### ACTION ITEM
Go over the material below and report every line that contains the word "html".
--------------------
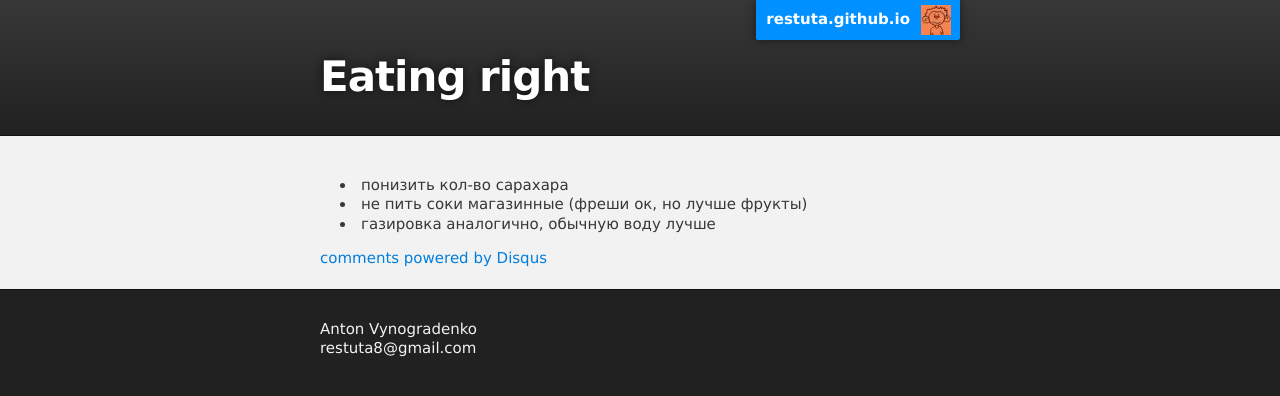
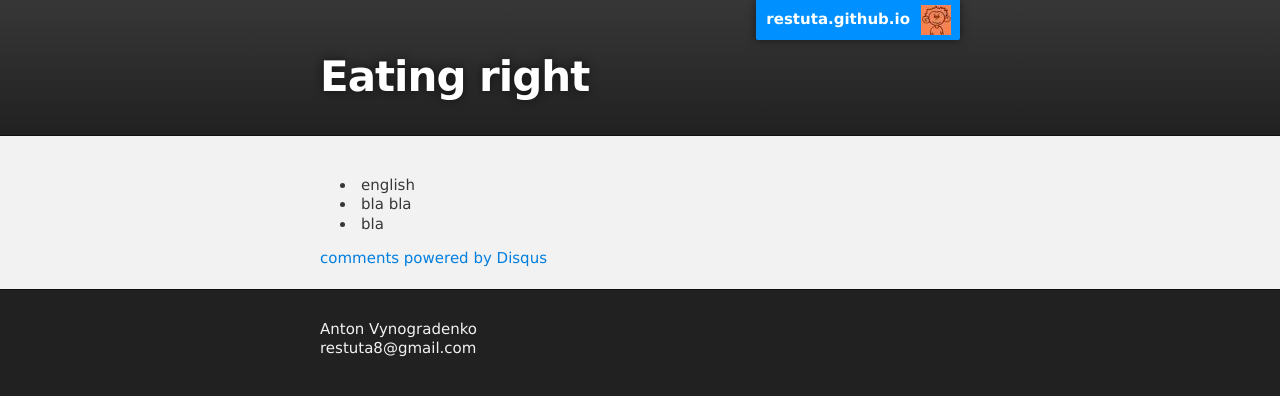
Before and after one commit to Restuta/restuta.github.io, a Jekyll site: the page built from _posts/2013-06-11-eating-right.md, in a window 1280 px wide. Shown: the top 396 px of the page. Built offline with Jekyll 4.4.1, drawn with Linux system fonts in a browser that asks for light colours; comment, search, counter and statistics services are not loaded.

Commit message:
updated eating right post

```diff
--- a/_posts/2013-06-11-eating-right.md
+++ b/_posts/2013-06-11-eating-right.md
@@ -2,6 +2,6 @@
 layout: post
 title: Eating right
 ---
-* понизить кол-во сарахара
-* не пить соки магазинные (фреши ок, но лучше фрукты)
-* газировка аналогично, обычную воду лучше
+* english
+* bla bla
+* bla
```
--------------------
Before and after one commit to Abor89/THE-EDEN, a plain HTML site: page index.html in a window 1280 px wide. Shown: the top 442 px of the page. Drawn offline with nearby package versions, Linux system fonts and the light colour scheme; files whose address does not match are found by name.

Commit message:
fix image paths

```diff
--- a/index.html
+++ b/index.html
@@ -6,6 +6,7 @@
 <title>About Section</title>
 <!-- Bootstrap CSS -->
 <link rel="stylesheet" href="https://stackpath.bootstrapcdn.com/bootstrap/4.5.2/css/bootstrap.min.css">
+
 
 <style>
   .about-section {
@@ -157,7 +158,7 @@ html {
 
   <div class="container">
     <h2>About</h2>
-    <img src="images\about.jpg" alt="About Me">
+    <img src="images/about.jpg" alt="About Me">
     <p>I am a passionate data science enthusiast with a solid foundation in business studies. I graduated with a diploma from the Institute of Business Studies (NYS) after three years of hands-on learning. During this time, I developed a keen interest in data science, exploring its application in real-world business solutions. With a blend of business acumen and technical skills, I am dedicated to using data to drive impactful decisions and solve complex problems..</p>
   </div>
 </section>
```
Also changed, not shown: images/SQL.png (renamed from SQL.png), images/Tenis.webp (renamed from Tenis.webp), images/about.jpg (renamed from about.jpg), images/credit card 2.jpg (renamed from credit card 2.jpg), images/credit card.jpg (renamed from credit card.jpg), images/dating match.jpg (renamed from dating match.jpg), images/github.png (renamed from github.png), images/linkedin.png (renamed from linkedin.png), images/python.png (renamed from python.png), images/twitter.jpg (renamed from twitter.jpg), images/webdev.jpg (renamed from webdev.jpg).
--------------------
### WRITTEN RESPONSE
Before and after one commit to Abor89/THE-EDEN, a plain HTML site: page index.html in a window 1280 px wide. Shown: the top 442 px of the page. Drawn offline with nearby package versions, Linux system fonts and the light colour scheme; files whose address does not match are found by name.
--- a/index.html
+++ b/index.html
@@ -157,7 +158,7 @@ html {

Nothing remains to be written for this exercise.